When she was about 4, we had a wood stove that would heat the house, and we’d have this routine when she’d help bring the wood in. I’d pass her one piece—that’s all she could handle—and in between every log we brought in, I’d lie on the floor and launch her in the air and she’d do some pretty cool somersaults.
She could make a game out of just about anything on the hill. She and I would often ski through the trees and make up a whole story that related to our path through the woods. She could spend all day just going up the lift and finding a new path, coming up with a new fairytale that would guide her down the woods. Those were good, happy times, every time she skied.
We were lucky that we lived about 10 minutes from a fairly small ski hill, and they had night skiing seven days a week. So in her adolescent years, she’d come home on the school bus and we could run her over to the hill. It was just a great way to grow up. She wasn’t hanging out in the mall or anything. There were no competitions back then, just a bit of fun.
When her mom and I split up, I really wanted to cushion the bad feelings and the difficulty she would have, so I basically took the winters off every year and drove kids around to competitions and took her skiing because I loved being with her so much. Those were awesome years. If Jan and I hadn’t split up, I probably wouldn’t have been trying to compensate as much.
Those years when she started to mogul ski, were so much fun. We were in hotels traveling around Québec and Ontario, but we never did it with the thought that it would lead to anything more than being a healthy person, growing up and enjoying life.
It was nice to have the privilege of watching her grow. I got to be there when she did her first 360. And within a two-day period, I watched her do a 720, then a 1080 when she was 14 years old. On the car ride after a good day like that, she’d sort of be sleeping in the seat. It was the best.

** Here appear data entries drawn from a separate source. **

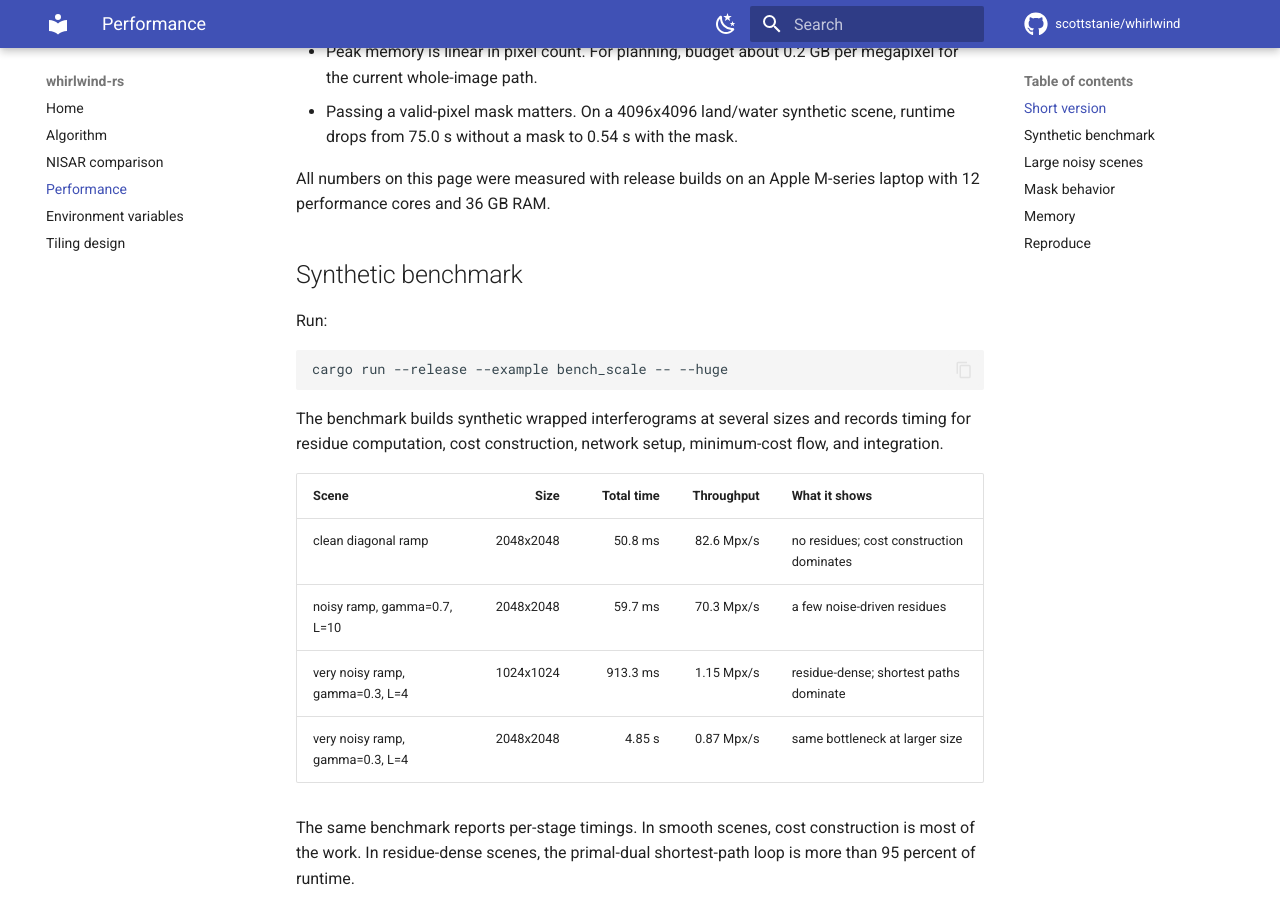
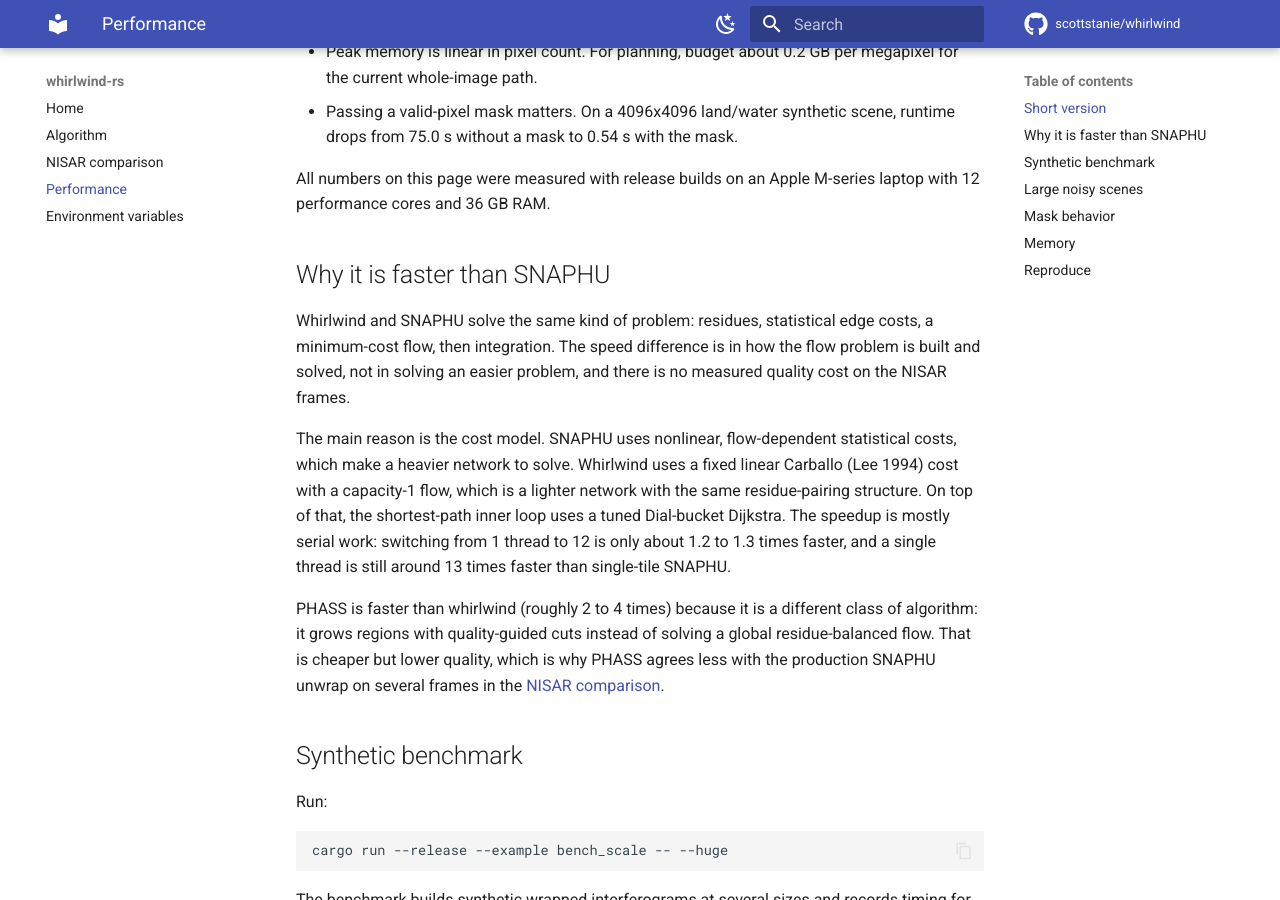
Before and after one commit to scottstanie/whirlwind-insar, an MkDocs documentation site: the page built from docs/PERFORMANCE.md, in a window 1280 px wide and 900 px high, scrolled down 524 px. Built offline with MkDocs 1.6.1 and Material for MkDocs 9.7.7, drawn with Linux system fonts in a browser that asks for light colours; comment, search, counter and statistics services are not loaded.

Commit message:
docs: move experimental notes to experiments/; tidy the browse path
Walk the README -> docs reading path as a first-time reader and keep only the
pages that make sense without the experiment history. Move the experimental and
historical notes out of the published path into a new experiments/ directory:

- experiments/TILING_DESIGN.md (tiling was never validated; now not in the API)
- experiments/PHASS_SPEED.md (long speed analysis; the numbers live in the
  NISAR comparison, and a short plain-text "why faster than SNAPHU" section now
  lives in docs/PERFORMANCE.md)
- experiments/ATBD-3d.md (the 3D / CRLB path is experimental, not shipped)

Add experiments/README.md to orient readers and point to paper/ for the deeper
research write-ups. Drop the tiling page from the mkdocs nav and docs/index.md,
and update the one ATBD-3d reference. No bold, italics, or em-dashes in the
published docs.

Co-Authored-By: Claude Opus 4.8 <noreply@anthropic.com>

```diff
--- a/docs/PERFORMANCE.md
+++ b/docs/PERFORMANCE.md
@@ -16,6 +16,14 @@ For NISAR-scale comparisons against SNAPHU, PHASS, and ICU, see [NISAR 2D unwrap
 - Passing a valid-pixel mask matters. On a 4096x4096 land/water synthetic scene, runtime drops from 75.0 s without a mask to 0.54 s with the mask.
 
 All numbers on this page were measured with release builds on an Apple M-series laptop with 12 performance cores and 36 GB RAM.
+
+## Why it is faster than SNAPHU
+
+Whirlwind and SNAPHU solve the same kind of problem: residues, statistical edge costs, a minimum-cost flow, then integration. The speed difference is in how the flow problem is built and solved, not in solving an easier problem, and there is no measured quality cost on the NISAR frames.
+
+The main reason is the cost model. SNAPHU uses nonlinear, flow-dependent statistical costs, which make a heavier network to solve. Whirlwind uses a fixed linear Carballo (Lee 1994) cost with a capacity-1 flow, which is a lighter network with the same residue-pairing structure. On top of that, the shortest-path inner loop uses a tuned Dial-bucket Dijkstra. The speedup is mostly serial work: switching from 1 thread to 12 is only about 1.2 to 1.3 times faster, and a single thread is still around 13 times faster than single-tile SNAPHU.
+
+PHASS is faster than whirlwind (roughly 2 to 4 times) because it is a different class of algorithm: it grows regions with quality-guided cuts instead of solving a global residue-balanced flow. That is cheaper but lower quality, which is why PHASS agrees less with the production SNAPHU unwrap on several frames in the [NISAR comparison](NISAR_SUMMARY.md).
 
 ## Synthetic benchmark
 
--- a/mkdocs.yml
+++ b/mkdocs.yml
@@ -4,10 +4,9 @@
 # Serve:    uv run mkdocs serve           # http://127.0.0.1:8000/
 #
 # The mkdocs site is self-contained under docs/ (no symlinks). The repo's
-# canonical README and ATBDs live at the repo root for GitHub rendering; this
+# canonical README and ATBD live at the repo root for GitHub rendering; this
 # site links out to them from docs/index.md. The reference pages
-# (PERFORMANCE.md, TILING_DESIGN.md, ENV_VARS.md) and figures/ are real files
-# in docs/.
+# (PERFORMANCE.md, ENV_VARS.md) and figures/ are real files in docs/.
 
 site_name: whirlwind-rs
 site_description: >-
@@ -33,7 +32,6 @@ nav:
   - NISAR comparison: NISAR_SUMMARY.md
   - Performance: PERFORMANCE.md
   - Environment variables: ENV_VARS.md
-  - Tiling design: TILING_DESIGN.md
 
 theme:
   name: material
```
Also changed, not shown: ATBD-whirlwind.md (+1 -1 lines), docs/index.md (+0 -1 lines), experiments/README.md (added, +23 -0 lines), experiments/ATBD-3d.md (renamed from ATBD-3d.md), experiments/PHASS_SPEED.md (renamed from docs/PHASS_SPEED.md), experiments/TILING_DESIGN.md (renamed from docs/TILING_DESIGN.md).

There was never an event when she wouldn’t call me between runs. It didn’t matter if she was in Europe or places I couldn’t get to, I’d always get a call like, “Oh no, what do I do now? I’m down to my third run!” I couldn’t be like Trennon and tell her what to do, but I could tell her how strong and confident she was. Then she’d say, “OK dad, I’ll call you when I win.” And 99-percent of the time, she’d call me right back, “I can’t really talk, but I just wanted to let you know that I won.” It was a really special gift that she gave me by always reminding me of the younger times.
Not seeing her as much lately, we made a deal that we’d see each other 12 times a year. Sometimes it was just a few minutes in an airport, but we’d still count it. Other times it’d be a week in BC or a week back here in Ontario or a few days at X Games. For a couple of adults who lived on opposite sides of the country, we did pretty well up to the end.
At her wedding, as most dads have to do, I had to say a few words. I tried to get across how enormously proud I was of her. The skiing always comes up, but what really shone through—especially in the last six months—is how people have appreciated the person she was. It’s not about a little girl that skied, but an absolutely astoundingly amazing human who touched us all.
You listen to what the doctors tell you, and you hold her hand and you do whatever you’re capable of. Unfortunately in this case, neither I, nor anybody else, was capable of doing anything that would have changed things. You feel mostly helplessness. As time goes along, minute by minute, you’re being taken down a path that you can’t do anything about.
I’ll never be the same again. But I’m so grateful to have been able to get to Salt Lake and to hold her hand. Even though things seem unbelievably horrible, I often have more tears for the wonderful humanity that pulled together and honored her.
I obviously get bogged down with the sadness of it all, but what keeps shining through is how amazingly lucky I’ve been: 29 years of what felt like a real utopia with someone who never failed to go beyond expectations.
I’m as proud as anyone could be. She was my friend and somebody that I knew deeply, but I didn’t realize how much of the world was aware of what a special person she was. Every day I’m enormously proud and every day I think of her, hundreds of times. There isn’t anything in the world that doesn’t make me think of her.
Sarah would be very, very happy about how she’s being remembered. She would be absolutely blown away and awestruck at what has happened because she was very humble.
She really was my greatest friend. From the day she was born.